A heartrending thread that recurs throughout the film looks in on a small Stage IV breast-cancer support group, whose members feel alienated and removed from our pinkwashed society -- for them, there is no more hope, and they feel left out of the whole “feel good” aspect of the culture. While this certainly packs an emotional punch, the focus on this group feels a little tacked on. Likewise, the occasional interstitials showing jauntily cartoonish versions of the endless array of pink-ribbon products clash uncomfortably with the otherwise somber tone of the film.
Anyone who has a strong family history of breast cancer, or who has participated in a fundraiser or bought a pink-ribbon-festooned product, may begin watching the film with some trepidation -- will they feel a sense of shame for having contributed to the “machine?” In reality, one almost wishes for a for a bit more condemnation -- while the filmmakers obviously don’t want to alienate the target audience, which is almost certainly the same demographic that is most prone to the disease, it seemed like they played it just a little too safe. On the one hand, it could be looked at as a “let the viewer decide” approach, but anyone who’s made a donation to the multitude of causes out there has already had the nagging “where is the money really going?” thought, even if only subconsciously. The film ends with the feeling that Pool should have worked harder to convince us that radical change is needed. There’s just a bit too much inconclusiveness to the admittedly intertwined, yet ultimately separate threads.
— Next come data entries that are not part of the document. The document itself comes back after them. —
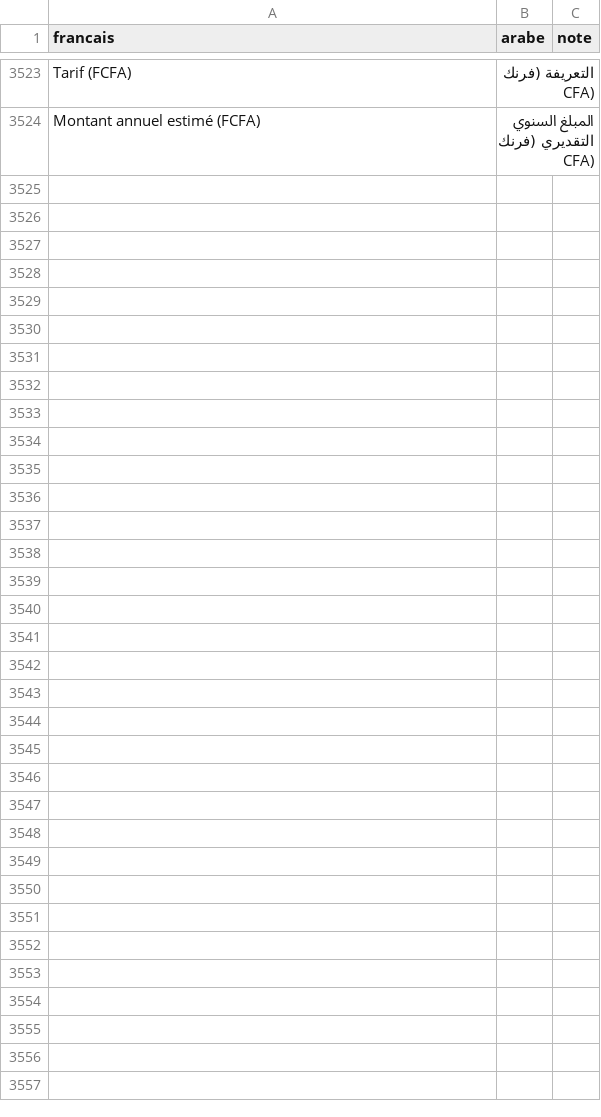
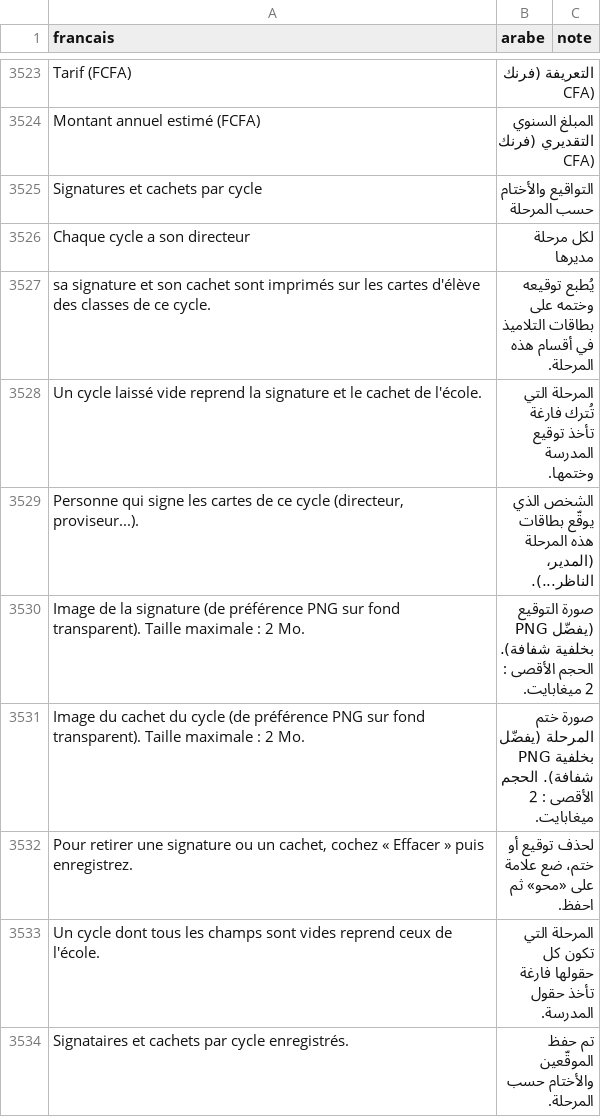
Before and after one commit to it43694-boop/plateforme-gestion-scolaire, a CSV file: comptes/traductions/ar.csv, drawn as a sheet; only a part is shown, gaps mark what is left out; the diff names each change by its address in the sheet, - before the commit and + after, or states it on an @@ line.

Commit message:
Signature et cachet par cycle sur les cartes d'eleve ; chacun ne voit que ce qui le concerne
- Cartes d'eleve : chaque cycle a son signataire, sa signature et son cachet (modele SignataireCycle, migration 0023 additive, page du developpeur « Signatures et cachets par cycle »). Un cycle sans rien reprend ceux de l'ecole. Le cachet, nouveau sur la carte, est recadre dans un carre et place a droite du texte du signataire.
- Perimetre : classes_visibles_pour limite un enseignant a ses classes, un parent aux classes de ses enfants, un eleve aux siennes (une classe hors perimetre est introuvable). Annonces : un enseignant ne cible et ne lit que ses classes. Tableau de bord et assistant : plus d'effectif ni de total de l'ecole pour un eleve, un parent ou un enseignant. Affectation des enseignants limitee aux collegues de ses classes.
- Tests : controle permanent « tous les modules accordes » (enseignant, parent, eleve, directeur de cycle) et tests par role ; tests existants mis a jour (introuvable au lieu d'interdit hors perimetre).

```diff
--- a/comptes/traductions/ar.csv
+++ b/comptes/traductions/ar.csv
+row 3525: Signatures et cachets par cycle | التواقيع والأختام حسب المرحلة
+row 3526: Chaque cycle a son directeur | لكل مرحلة مديرها
+row 3527: sa signature et son cachet sont imprimés sur les cartes d'élève des classes de ce cycle. | يُطبع توقيعه وختمه على بطاقات التلاميذ في أقسام هذه المرحلة.
+row 3528: Un cycle laissé vide reprend la signature et le cachet de l'école. | المرحلة التي تُترك فارغة تأخذ توقيع المدرسة وختمها.
+row 3529: Personne qui signe les cartes de ce cycle (directeur, proviseur...). | الشخص الذي يوقّع بطاقات هذه المرحلة (المدير، الناظر...).
+row 3530: Image de la signature (de préférence PNG sur fond transparent). Taille maximale : 2 Mo. | صورة التوقيع (يفضّل PNG بخلفية شفافة). الحجم الأقصى : 2 ميغابايت.
+row 3531: Image du cachet du cycle (de préférence PNG sur fond transparent). Taille maximale : 2 Mo. | صورة ختم المرحلة (يفضّل PNG بخلفية شفافة). الحجم الأقصى : 2 ميغابايت.
+row 3532: Pour retirer une signature ou un cachet, cochez « Effacer » puis enregistrez. | لحذف توقيع أو ختم، ضع علامة على «محو» ثم احفظ.
+row 3533: Un cycle dont tous les champs sont vides reprend ceux de l'école. | المرحلة التي تكون كل حقولها فارغة تأخذ حقول المدرسة.
+row 3534: Signataires et cachets par cycle enregistrés. | تم حفظ الموقّعين والأختام حسب المرحلة.
```
Also changed, not shown: 29 other files.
Perhaps a balanced presentation of the facts is the best way to go, though, for such a complicated issue. All of the participants, regardless of position, agree on the basics -- most people involved ultimately have good intentions and truly want to eradicate the disease once and for all. It’s just that getting to that point is the toughest thing to figure out. A short clip during the end credits perhaps best sums up the inevitable ambivalence of the situation (and the film) as a woman states after a moment’s thought: “When I see a pink ribbon, I don’t feel anything.” leave a comment --Sarah Block
While not exactly a straight-up expose of the breast-cancer “industry,” Lea Pool’s documentary